**YOUR OBJECTIVE**
Give only the number of lines in the listing below where the string "shorthand" occurs.

**EXCERPTED DATA**
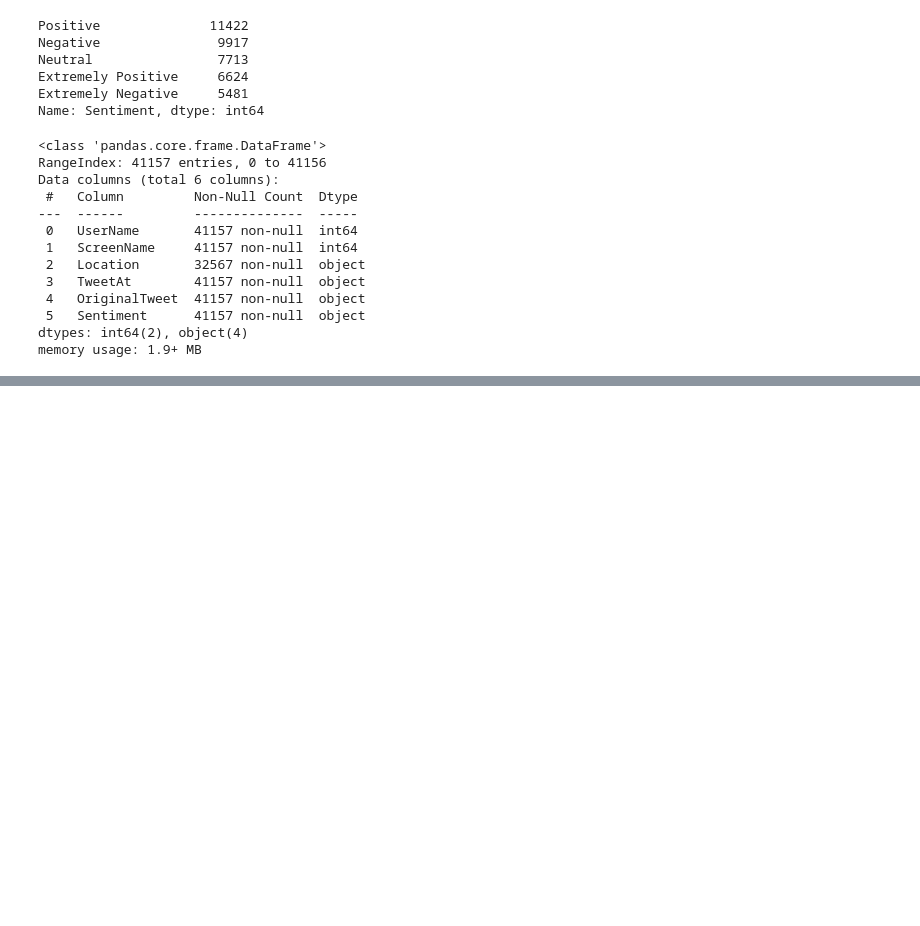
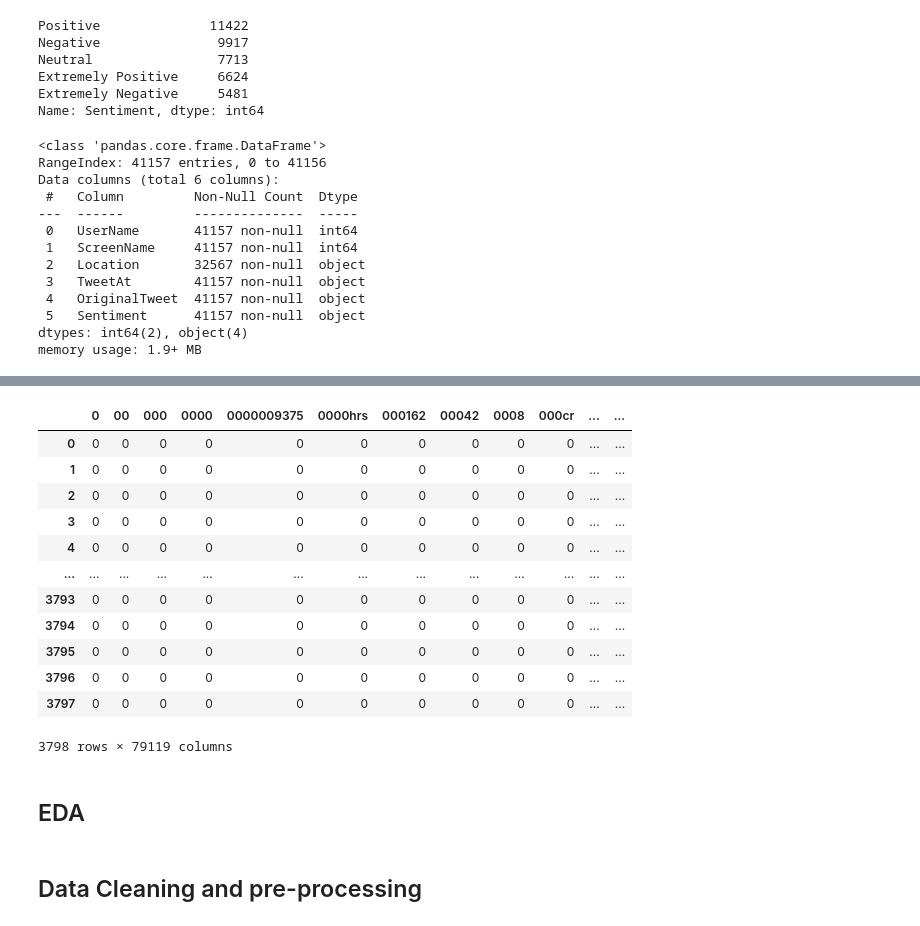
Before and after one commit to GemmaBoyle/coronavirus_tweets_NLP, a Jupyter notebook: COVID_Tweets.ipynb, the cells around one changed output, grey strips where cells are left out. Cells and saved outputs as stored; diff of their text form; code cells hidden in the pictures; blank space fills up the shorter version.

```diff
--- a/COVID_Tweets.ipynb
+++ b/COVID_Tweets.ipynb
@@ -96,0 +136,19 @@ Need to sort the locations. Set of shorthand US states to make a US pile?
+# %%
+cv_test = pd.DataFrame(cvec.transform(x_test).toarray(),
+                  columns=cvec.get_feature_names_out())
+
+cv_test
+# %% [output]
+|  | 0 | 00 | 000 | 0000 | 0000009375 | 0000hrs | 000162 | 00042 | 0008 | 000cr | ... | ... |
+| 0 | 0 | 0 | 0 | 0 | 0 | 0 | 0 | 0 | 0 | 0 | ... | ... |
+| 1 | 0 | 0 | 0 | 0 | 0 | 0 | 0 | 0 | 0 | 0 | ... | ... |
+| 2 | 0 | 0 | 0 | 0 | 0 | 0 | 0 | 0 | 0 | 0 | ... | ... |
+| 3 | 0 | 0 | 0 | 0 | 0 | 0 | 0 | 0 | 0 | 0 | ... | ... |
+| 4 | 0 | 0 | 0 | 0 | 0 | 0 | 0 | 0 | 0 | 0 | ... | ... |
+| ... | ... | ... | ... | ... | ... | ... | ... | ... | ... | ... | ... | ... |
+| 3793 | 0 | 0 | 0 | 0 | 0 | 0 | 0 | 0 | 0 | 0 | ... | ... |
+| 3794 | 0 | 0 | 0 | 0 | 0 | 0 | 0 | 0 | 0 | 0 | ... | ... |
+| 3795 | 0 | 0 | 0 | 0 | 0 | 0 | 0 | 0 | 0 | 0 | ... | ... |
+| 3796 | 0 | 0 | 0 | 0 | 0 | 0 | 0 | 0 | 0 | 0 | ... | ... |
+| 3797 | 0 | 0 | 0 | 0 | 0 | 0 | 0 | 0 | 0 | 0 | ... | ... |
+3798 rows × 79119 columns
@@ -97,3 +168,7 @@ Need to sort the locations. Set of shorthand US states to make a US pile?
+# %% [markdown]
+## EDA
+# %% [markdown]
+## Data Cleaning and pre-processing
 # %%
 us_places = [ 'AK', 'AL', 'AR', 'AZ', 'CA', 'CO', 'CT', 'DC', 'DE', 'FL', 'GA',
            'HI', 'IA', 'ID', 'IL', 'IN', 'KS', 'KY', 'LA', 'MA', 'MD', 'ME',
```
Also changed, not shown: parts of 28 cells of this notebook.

**ANSWER BOX**
2